  • 1970 - second
  • 1971 - fourth
  • 1972 - tenth
  • 1973 - seventh
  • 1974 - fourth
  • 1975 - third
  • 1976 - fifth
  • 1977 - seventh

Personal records[edit]

  • 3 miles - 12:52.0 (1974)
  • 5000 meters - 13:26.60 (1977)
  • 10,000 meters - 27:45.91 (1975)
  • Marathon (42.195 km)- 2:10:30 (1972)

See also[edit]

References[edit]
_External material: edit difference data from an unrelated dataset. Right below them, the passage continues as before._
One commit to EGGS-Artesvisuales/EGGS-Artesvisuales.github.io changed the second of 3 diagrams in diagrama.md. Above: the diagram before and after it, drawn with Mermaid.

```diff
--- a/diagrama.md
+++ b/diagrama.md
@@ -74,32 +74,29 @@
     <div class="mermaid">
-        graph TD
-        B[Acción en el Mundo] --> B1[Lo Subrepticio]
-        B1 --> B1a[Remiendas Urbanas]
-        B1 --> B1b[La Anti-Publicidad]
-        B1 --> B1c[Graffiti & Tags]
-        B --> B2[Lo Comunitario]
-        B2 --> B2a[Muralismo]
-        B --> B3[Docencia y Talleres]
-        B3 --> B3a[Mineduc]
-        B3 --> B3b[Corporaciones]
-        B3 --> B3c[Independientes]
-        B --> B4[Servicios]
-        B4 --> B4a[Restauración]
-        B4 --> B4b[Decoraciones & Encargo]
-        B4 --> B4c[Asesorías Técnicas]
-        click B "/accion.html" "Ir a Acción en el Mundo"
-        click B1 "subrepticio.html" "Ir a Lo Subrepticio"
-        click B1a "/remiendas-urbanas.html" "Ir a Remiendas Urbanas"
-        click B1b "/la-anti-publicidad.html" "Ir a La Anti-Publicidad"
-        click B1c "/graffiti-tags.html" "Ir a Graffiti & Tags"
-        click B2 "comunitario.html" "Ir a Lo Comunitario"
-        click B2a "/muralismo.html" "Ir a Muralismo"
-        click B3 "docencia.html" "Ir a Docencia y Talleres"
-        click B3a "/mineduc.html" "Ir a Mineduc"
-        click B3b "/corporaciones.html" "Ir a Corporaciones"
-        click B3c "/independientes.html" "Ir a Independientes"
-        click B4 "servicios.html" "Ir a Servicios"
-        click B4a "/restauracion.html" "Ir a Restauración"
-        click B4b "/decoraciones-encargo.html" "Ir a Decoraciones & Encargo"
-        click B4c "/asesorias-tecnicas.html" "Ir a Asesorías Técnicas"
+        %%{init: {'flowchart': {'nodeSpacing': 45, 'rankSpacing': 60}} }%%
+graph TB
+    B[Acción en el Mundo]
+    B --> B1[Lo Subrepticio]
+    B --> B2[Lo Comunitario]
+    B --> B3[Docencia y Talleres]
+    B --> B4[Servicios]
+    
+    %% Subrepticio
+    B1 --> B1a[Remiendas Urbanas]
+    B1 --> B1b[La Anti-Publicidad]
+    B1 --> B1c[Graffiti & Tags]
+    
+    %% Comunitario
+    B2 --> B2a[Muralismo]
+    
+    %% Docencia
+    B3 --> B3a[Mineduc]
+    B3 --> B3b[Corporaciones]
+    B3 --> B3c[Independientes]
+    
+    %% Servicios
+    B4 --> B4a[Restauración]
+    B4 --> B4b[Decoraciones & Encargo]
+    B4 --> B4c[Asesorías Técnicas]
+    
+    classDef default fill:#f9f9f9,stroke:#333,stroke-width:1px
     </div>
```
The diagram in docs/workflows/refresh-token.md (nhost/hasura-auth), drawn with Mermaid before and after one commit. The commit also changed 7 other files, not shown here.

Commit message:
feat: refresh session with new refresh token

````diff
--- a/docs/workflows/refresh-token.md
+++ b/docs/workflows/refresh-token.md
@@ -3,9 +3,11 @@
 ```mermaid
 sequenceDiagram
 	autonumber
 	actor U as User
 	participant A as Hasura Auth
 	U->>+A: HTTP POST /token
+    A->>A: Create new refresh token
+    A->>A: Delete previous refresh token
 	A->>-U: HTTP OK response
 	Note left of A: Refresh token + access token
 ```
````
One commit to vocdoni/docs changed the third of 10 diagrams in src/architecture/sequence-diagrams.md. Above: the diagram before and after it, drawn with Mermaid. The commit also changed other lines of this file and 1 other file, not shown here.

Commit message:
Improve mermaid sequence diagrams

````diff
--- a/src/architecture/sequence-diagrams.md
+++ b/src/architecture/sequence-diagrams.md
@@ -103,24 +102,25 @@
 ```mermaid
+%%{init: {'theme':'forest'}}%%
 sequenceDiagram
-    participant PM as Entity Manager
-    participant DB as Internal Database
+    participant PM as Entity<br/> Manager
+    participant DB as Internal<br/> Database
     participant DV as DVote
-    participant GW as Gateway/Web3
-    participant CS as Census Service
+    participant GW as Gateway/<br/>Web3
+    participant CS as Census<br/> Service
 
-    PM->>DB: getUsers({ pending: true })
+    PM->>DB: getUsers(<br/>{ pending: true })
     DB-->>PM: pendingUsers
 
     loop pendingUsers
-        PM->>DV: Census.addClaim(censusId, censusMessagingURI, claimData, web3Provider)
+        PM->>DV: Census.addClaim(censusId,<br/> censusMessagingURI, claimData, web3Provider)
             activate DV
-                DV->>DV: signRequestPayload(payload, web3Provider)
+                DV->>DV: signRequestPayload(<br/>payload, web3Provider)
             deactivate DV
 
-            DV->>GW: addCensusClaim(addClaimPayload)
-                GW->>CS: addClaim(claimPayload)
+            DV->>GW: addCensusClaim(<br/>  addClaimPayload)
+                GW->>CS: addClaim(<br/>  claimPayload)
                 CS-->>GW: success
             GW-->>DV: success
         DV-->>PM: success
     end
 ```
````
  1. ^ a b c d All-Athletics. "Profile of Frank Shorter". 
  2. ^ http://republicanherald.com/sports/u-s-in-another-running-boom-1.469153 Republican Herald
  3. ^ http://newsblogs.chicagotribune.com/sports_globetrotting/2008/10/marathon-men-th.html Chicago Tribune October 10, 2008 by Phil Hersh
  4. ^ a b c d e USA Track & Field, Hall of Fame, Frank Shorter. Retrieved March 5, 2010.
  5. ^ Brant, John (October 2011). Frank's Story. Runner's World. Retrieved on December 22, 2013.
  6. ^ Gary Cohen, "Interview with John L. Parker," RunnersPace.com (August 4, 2009). Retrieved March 5, 2010.
  7. ^ Roy Blount Jr., "Tallest, Fastest, Buggiest," Sports Illustrated (June 16, 1969). Retrieved March 5, 2010.
  8. ^ Dave Millman, "Dave Millman: Running to Gainesville," The Gainesville Sun (December 8, 2008). Retrieved March 5, 2010.
  9. ^ Sports Reference, Olympic Sports, Frank Shorter. Retrieved March 5, 2010.
  10. ^ "Olympic Memories: Munich's Marathon Imposter, Frank Shorter, and the 'Running Boom' of the 1970s," Colorsport, Thursday, May 3, 2012.
  11. ^ Kantowski, Ron. "Recalling the horror of 1972," Las Vegas (NV) Sun, Monday, June 15, 2009.
  12. ^ Sports Reference, Olympic Sports, Waldemar Cierpinski. Retrieved March 5, 2010. Cierpinski repeated as the gold medalist at the 1980 Olympics in Moscow, one of only two athletes to win the Olympic Marathon twice.
  13. ^ By Gare JoyceSpecial to Page 2 (Archive) (August 25, 2008). "Joyce: Marathon fraud - ESPN Page 2". Sports.espn.go.com. 
  14. ^ a b David Epstein, "Catching Up with Frank Shorter," Sports Illustrated (August 5, 2008). Retrieved March 5, 2010.

External links[edit]